Upon further exploration I discovered that each of the corners are equipped with two speakers and a bench. A seemingly more experienced Renaissance Society patron went immediately to one of the corners to sit, and after exploring the rest of the room I also took a seat. I then sat in silence—other than the air vents and the quiet sounds of the couple kissing in the opposite corner—for 12 minutes before the time was again announced and the program began.
For the piece, Haiduk interviewed Serbian activist Srđa Popović, an instrumental leader in the student led non-violent overthrow of Slobodan Milosevic in the late ’90s. Using this interview she hired voice actors to recreate her conversation, which is then broadcasted out of the pairs of speakers in each corner.

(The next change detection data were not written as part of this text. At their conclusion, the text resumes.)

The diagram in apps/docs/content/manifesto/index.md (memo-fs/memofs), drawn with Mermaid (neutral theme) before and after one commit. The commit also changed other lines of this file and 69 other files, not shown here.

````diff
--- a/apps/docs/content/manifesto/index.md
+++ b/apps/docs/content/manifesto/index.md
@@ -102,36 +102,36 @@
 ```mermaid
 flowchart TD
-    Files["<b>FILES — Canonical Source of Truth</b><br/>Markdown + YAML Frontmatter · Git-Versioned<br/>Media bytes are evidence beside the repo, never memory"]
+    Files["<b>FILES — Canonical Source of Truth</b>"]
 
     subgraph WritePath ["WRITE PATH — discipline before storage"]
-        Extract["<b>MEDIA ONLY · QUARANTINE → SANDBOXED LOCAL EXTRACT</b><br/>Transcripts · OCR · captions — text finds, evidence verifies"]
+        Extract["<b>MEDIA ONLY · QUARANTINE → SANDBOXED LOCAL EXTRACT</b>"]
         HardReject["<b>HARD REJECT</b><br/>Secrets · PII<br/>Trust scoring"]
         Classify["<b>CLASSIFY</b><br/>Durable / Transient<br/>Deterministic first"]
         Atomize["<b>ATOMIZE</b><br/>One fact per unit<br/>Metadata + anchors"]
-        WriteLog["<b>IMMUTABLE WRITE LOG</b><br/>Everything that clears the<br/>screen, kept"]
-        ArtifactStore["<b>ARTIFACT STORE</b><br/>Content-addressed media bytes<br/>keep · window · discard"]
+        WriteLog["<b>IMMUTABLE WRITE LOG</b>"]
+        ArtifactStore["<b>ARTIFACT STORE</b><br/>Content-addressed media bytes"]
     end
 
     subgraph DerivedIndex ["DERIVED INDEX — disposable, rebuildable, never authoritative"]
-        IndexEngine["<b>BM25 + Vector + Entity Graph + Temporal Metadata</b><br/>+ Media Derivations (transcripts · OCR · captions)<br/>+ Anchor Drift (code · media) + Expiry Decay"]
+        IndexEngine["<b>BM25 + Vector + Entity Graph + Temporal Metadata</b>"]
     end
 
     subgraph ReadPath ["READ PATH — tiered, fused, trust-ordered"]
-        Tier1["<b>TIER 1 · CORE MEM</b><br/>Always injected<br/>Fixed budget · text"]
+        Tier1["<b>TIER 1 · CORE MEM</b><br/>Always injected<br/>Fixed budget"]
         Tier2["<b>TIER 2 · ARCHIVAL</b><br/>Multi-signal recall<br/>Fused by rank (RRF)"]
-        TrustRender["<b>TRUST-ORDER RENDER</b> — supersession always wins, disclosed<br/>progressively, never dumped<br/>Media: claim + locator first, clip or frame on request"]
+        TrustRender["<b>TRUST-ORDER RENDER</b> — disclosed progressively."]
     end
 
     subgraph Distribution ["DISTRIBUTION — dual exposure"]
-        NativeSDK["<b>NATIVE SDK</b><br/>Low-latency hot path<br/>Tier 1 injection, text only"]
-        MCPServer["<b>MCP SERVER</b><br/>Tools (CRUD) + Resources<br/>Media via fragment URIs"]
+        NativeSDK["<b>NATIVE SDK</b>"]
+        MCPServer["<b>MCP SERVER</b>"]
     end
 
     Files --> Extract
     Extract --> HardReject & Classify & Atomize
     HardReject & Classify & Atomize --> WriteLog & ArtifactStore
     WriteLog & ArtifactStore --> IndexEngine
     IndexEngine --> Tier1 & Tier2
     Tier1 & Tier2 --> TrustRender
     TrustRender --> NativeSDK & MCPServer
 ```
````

It’s a bit like being in on the conversation between the two, but unfortunately, the volume between the two parts was not consistent and although I could hear Haiduk’s questions—mostly philosophical queries about one’s place in history and non-violence in general—Popović’s responses are way too quiet to understand outside of a few scattered phrases. At one point I thought he might have been speaking French it was so incomprehensible and quiet. Perhaps this was the intention of the artist, but regardless it made for a rather frustrating listening experience.
Even with the audio issues Haiduk’s piece was an immersive experience unlike any the Renaissance Society—or any local art venue for that matter—has put on in recent memory. Seductive Exacting Realism is free and runs through this Thursday, so catch it before it ends.